Approximately 1 in 8 women will develop breast cancer, and in 15% of these patients, it will spread to the bone. Although breast cancer has a high survival rate, of around 85%, the prognosis worsens considerably in patients with metastasis.
Inbiomotion, the spin-off from IRB Barcelona and ICREA founded by Dr. Roger Gomis, has developed a test that predicts the likelihood of a breast cancer patient developing bone metastasis and, at the same time, determines whether this person would benefit from adjuvant treatment with clodronate.
According to the results of the two clinical trials, patients with MAF-negative tumours (around 80% of the total number) who were treated with clodronate had a 30% improvement in disease-free survival and a 41% lower risk of death than untreated individuals. In contrast, patients with MAF-positive tumours did not have any benefit from clodronate treatment. Belonging to the biphosphonate class of drugs, clodronate is commonly used to treat osteoporosis. Its use in humans has been widely studied and it is safe and shows minimal toxicity.

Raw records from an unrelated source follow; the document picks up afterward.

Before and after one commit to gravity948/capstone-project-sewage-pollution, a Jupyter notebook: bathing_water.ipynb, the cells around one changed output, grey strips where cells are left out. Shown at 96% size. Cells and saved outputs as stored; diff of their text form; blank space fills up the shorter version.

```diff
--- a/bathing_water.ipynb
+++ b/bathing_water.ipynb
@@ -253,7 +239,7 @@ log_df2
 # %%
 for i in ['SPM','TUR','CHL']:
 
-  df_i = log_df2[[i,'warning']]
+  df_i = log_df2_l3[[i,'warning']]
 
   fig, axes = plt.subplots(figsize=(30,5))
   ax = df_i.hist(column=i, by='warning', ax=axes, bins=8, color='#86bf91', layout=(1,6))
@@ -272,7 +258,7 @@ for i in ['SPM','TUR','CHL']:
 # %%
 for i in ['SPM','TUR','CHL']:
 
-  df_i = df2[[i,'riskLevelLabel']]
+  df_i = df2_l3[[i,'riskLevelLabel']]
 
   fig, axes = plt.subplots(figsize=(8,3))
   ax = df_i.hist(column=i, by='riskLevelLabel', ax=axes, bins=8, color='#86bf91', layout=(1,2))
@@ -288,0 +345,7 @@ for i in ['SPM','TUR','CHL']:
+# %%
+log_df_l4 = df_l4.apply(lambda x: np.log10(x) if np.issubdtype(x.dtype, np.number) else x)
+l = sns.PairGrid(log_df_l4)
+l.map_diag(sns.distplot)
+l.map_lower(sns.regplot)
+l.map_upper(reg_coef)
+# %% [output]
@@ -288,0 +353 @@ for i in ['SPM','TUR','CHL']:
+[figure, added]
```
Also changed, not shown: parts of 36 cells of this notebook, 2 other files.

The results of the second clinical trial have recently been published in the Journal of National Cancer Institute, Cancer Spectrum. "This clinical trial confirms our previous results and the use of the MAF Test® as a unique tool for the personalised treatment of early-stage breast cancer,” says Dr. Joël Jean-Mairet, Executive Chairman of the Board of Inbiomotion. “More than 700,000 people are diagnosed with early-stage breast cancer in Europe and the US every year, and improving their treatment options through personalised medicine is an important goal," he adds.
The MAF gene and its role in breast cancer
The MAF gene acts like an orchestra conductor, activating and blocking a large number of genes, and it plays a key role in breast cancer metastasis, particularly in the spread to the bone. It regulates processes such as cell survival, the initiation of metastasis, metabolic rewiring, and also adhesion to cells from the bone marrow, and the formation of osteoclasts, a cell type responsible for remodelling bone.
“It has been some time since we identified MAF as a key target for breast cancer metastasis in the lab. This study confirms that the combined use of chemotherapy and bone-modifying drugs has a crucial impact on the survival of MAF-negative patients and we are working to get the MAF test® adopted in clinical practise and for it to be commonly used in hospitals and medical centres,” says Dr. Gomis, ICREA researcher and head of the Growth Control and Cancer Metastasis lab at IRB Barcelona.
Inbiomotion SL is a spin-off from IRB Barcelona and ICREA. It was founded in 2011 by Dr. Roger Gomis, after identifying the MAF gene as a biomarker for breast cancer metastasis to bone, with the aim to develop the MAF test® to boost personalised medicine and improve the treatment of patients with breast cancer. Alta Life Sciences, Ysios Capital, Caixa Capital Risc, la Fundació Vila Casas and other small investors have backed Inbiomotion.
The results of the first trial with well-annotated archived simples from the AZURE trial and the later confirmation in the NSABP-B34 trial indicate the potential use of MAF test® as a diagnostic tool for personalised medicine. The company has more than 190 patents and patent applications covering the patented diagnostic MAF Test® and its use in the adjuvant biphosphate treatment of patients with early-stage breast cancer.
MAF Amplification and Adjuvant Clodronate Outcomes in Early-Stage Breast Cancer in NSABP B-34 and Potential Impact on Clinical Practice
Alexander H G Paterson, Peter C Lucas, Stewart J Anderson, Eleftherios P Mamounas, Adam Brufsky, Luis Baez-Diaz, Karen M King, Thomas Lad, André Robidoux, Melanie Finnigan, Miguel Sampayo, Juan Carlos Tercero, Joël Jean Mairet, Antonio C Wolff, Louis Fehrenbacher, Norman Wolmark & Roger R Gomis
JNCI Cancer Spectrum (2021) DOI: 10.1093/jncics/pkab054
About IRB Barcelona
The Institute for Research in Biomedicine (IRB Barcelona) pursues a society free of disease. To this end, it conducts multidisciplinary research of excellence to offer pioneering solutions to unresolved medical needs in cancer and other diseases related to ageing. It establishes technology transfer agreements with the pharmaceutical industry and major hospitals to bring research results closer to society and organises a range of science outreach activities to engage the public in an open dialogue. IRB Barcelona is an international centre that hosts 400 employees and more than 30 nationalities. Recognised as a Severo Ochoa Centre of Excellence since 2011, IRB Barcelona is a CERCA centre and member of the Barcelona Institute of Science and Technology (BIST).